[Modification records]
______________________________
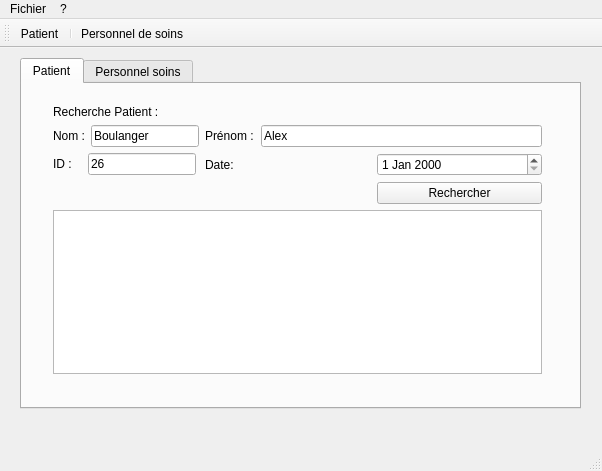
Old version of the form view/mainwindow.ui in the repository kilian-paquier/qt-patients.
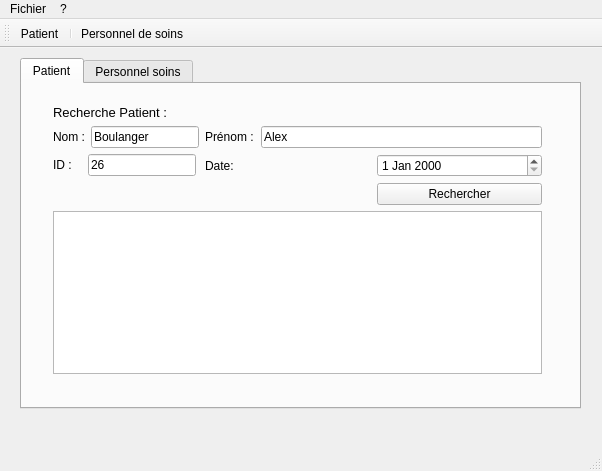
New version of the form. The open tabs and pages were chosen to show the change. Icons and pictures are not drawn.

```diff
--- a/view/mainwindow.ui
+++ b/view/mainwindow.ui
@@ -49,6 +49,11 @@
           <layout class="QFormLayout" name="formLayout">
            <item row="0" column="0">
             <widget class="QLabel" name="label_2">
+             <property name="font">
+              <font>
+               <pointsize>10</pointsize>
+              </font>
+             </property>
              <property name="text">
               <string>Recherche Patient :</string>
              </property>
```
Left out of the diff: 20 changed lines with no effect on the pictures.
______________________________
Lines in the records that hold the word "view" are to be counted; give only the total.

3